::: DATA TO PROCESS
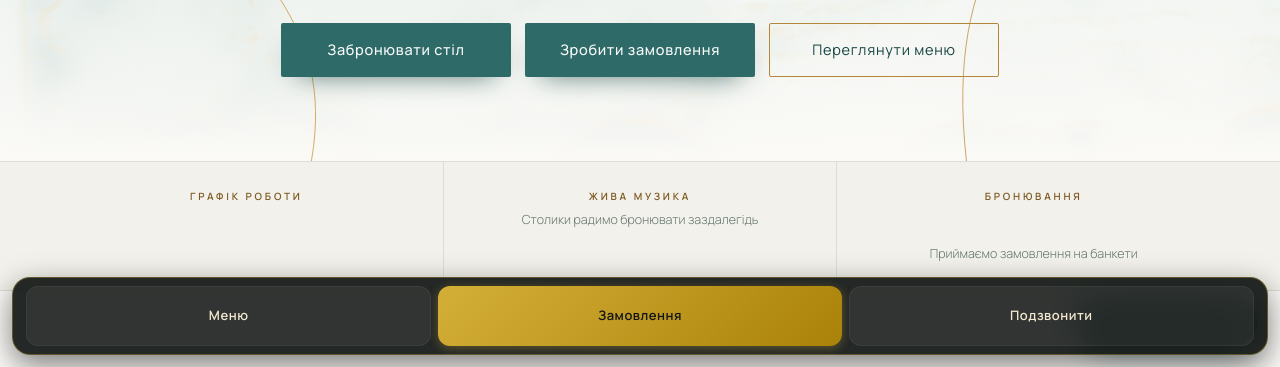
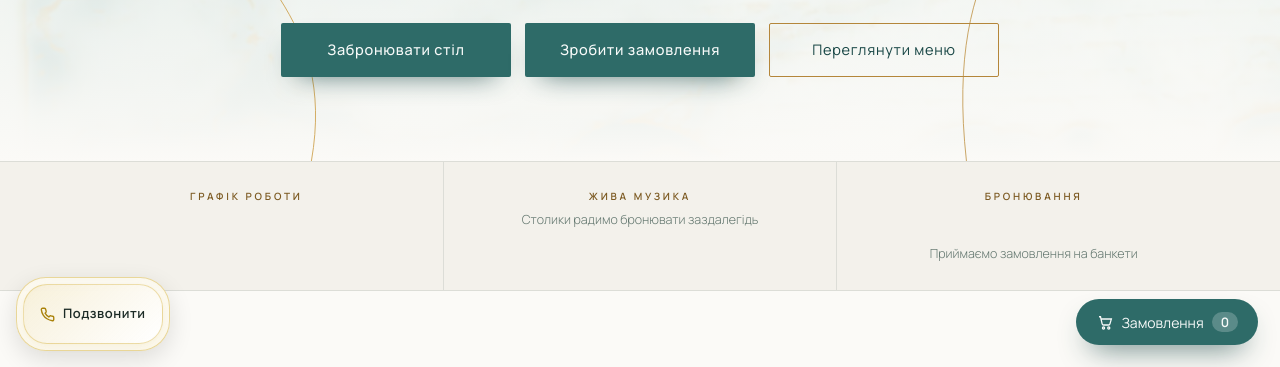
Before and after one commit to gumilind-create/kutochokappp, a website: page app/index.html in a window 1280 px wide. Shown: the part 433-800 px from the top of the page. Drawn offline with Linux system fonts and the light colour scheme; no server answers; a web font is replaced by a local one.

Commit message:
Update index.html

```diff
--- a/app/index.html
+++ b/app/index.html
@@ -330,10 +330,11 @@
 <div class="sheet" id="dishSheet" role="dialog" aria-modal="true" aria-hidden="true"></div>
 <div class="sheet" id="cartSheet" role="dialog" aria-modal="true" aria-hidden="true"></div>
 
-<div class="bar" style="position: fixed !important; bottom: 12px !important; left: 12px !important; right: 12px !important; width: auto !important; display: flex !important; justify-content: space-around !important; align-items: center !important; background: rgba(18, 22, 20, 0.92) !important; backdrop-filter: blur(16px) !important; -webkit-backdrop-filter: blur(16px) !important; border: 1px solid rgba(212, 175, 55, 0.35) !important; border-radius: 18px !important; box-shadow: 0 10px 30px rgba(0, 0, 0, 0.5) !important; padding: 8px 10px calc(8px + env(safe-area-inset-bottom, 0px)) 10px !important; z-index: 999999 !important;">
- <a href="#menu" data-en="Menu" style="flex: 1; text-align: center; color: #f2e8cf; text-decoration: none; font-size: 13px; font-weight: 600; padding: 10px 4px; margin: 0 3px; border-radius: 12px; background: rgba(255, 255, 255, 0.06); border: 1px solid rgba(255, 255, 255, 0.05);">Меню</a>
- <a href="#" id="navOrder" data-en="Order" style="flex: 1; text-align: center; color: #121614; text-decoration: none; font-size: 13px; font-weight: 700; padding: 10px 4px; margin: 0 3px; border-radius: 12px; background: linear-gradient(135deg, #d4af37 0%, #aa820a 100%); box-shadow: 0 2px 10px rgba(212, 175, 55, 0.35);">Замовлення</a>
- <a class="pri" href="#" data-tel="1" data-en="Call us" style="flex: 1; text-align: center; color: #f2e8cf; text-decoration: none; font-size: 13px; font-weight: 600; padding: 10px 4px; margin: 0 3px; border-radius: 12px; background: rgba(255, 255, 255, 0.06); border: 1px solid rgba(255, 255, 255, 0.05);">Подзвонити</a>
+<div class="bar" style="position: fixed !important; bottom: calc(16px + env(safe-area-inset-bottom, 0px)) !important; left: 16px !important; right: auto !important; width: auto !important; height: auto !important; display: inline-flex !important; align-items: center !important; justify-content: center !important; background: rgba(255, 255, 255, 0.88) !important; backdrop-filter: blur(16px) !important; -webkit-backdrop-filter: blur(16px) !important; border: 1px solid rgba(212, 175, 55, 0.5) !important; border-radius: 30px !important; box-shadow: 0 8px 25px rgba(0, 0, 0, 0.12), inset 0 0 12px rgba(212, 175, 55, 0.15) !important; padding: 6px 6px !important; margin: 0 !important; z-index: 999999 !important;">
+ <a class="pri" href="tel:+380950258778" data-tel="1" data-en="Call us" style="display: flex !important; align-items: center !important; gap: 8px !important; color: #1c2b26 !important; text-decoration: none !important; font-size: 13px !important; font-weight: 600 !important; padding: 8px 16px !important; border-radius: 24px !important; background: linear-gradient(135deg, rgba(212, 175, 55, 0.18) 0%, rgba(255, 255, 255, 0.8) 100%) !important; border: 1px solid rgba(212, 175, 55, 0.4) !important; box-shadow: 0 2px 8px rgba(212, 175, 55, 0.2) !important;">
+  <svg width="15" height="15" viewBox="0 0 24 24" fill="none" stroke="#aa820a" stroke-width="2.2" stroke-linecap="round" stroke-linejoin="round"><path d="M22 16.92v3a2 2 0 0 1-2.18 2 19.79 19.79 0 0 1-8.63-3.07 19.5 19.5 0 0 1-6-6 19.79 19.79 0 0 1-3.07-8.67A2 2 0 0 1 4.11 2h3a2 2 0 0 1 2 1.72 12.84 12.84 0 0 0 .7 2.81 2 2 0 0 1-.45 2.11L8.09 9.91a16 16 0 0 0 6 6l1.27-1.27a2 2 0 0 1 2.11-.45 12.84 12.84 0 0 0 2.81.7A2 2 0 0 1 22 16.92z"></path></svg>
+  <span>Подзвонити</span>
+ </a>
 </div>
 
 <script src="/app.js" defer></script>
```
::::::
WHAT THE EXERCISE ASKS: The word to find is "display". Copy every line of the data that holds it.

TASK OUTPUT:
-<div class="bar" style="position: fixed !important; bottom: 12px !important; left: 12px !important; right: 12px !important; width: auto !important; display: flex !important; justify-content: space-around !important; align-items: center !important; background: rgba(18, 22, 20, 0.92) !important; backdrop-filter: blur(16px) !important; -webkit-backdrop-filter: blur(16px) !important; border: 1px solid rgba(212, 175, 55, 0.35) !important; border-radius: 18px !important; box-shadow: 0 10px 30px rgba(0, 0, 0, 0.5) !important; padding: 8px 10px calc(8px + env(safe-area-inset-bottom, 0px)) 10px !important; z-index: 999999 !important;">
+<div class="bar" style="position: fixed !important; bottom: calc(16px + env(safe-area-inset-bottom, 0px)) !important; left: 16px !important; right: auto !important; width: auto !important; height: auto !important; display: inline-flex !important; align-items: center !important; justify-content: center !important; background: rgba(255, 255, 255, 0.88) !important; backdrop-filter: blur(16px) !important; -webkit-backdrop-filter: blur(16px) !important; border: 1px solid rgba(212, 175, 55, 0.5) !important; border-radius: 30px !important; box-shadow: 0 8px 25px rgba(0, 0, 0, 0.12), inset 0 0 12px rgba(212, 175, 55, 0.15) !important; padding: 6px 6px !important; margin: 0 !important; z-index: 999999 !important;">
+ <a class="pri" href="tel:+380950258778" data-tel="1" data-en="Call us" style="display: flex !important; align-items: center !important; gap: 8px !important; color: #1c2b26 !important; text-decoration: none !important; font-size: 13px !important; font-weight: 600 !important; padding: 8px 16px !important; border-radius: 24px !important; background: linear-gradient(135deg, rgba(212, 175, 55, 0.18) 0%, rgba(255, 255, 255, 0.8) 100%) !important; border: 1px solid rgba(212, 175, 55, 0.4) !important; box-shadow: 0 2px 8px rgba(212, 175, 55, 0.2) !important;">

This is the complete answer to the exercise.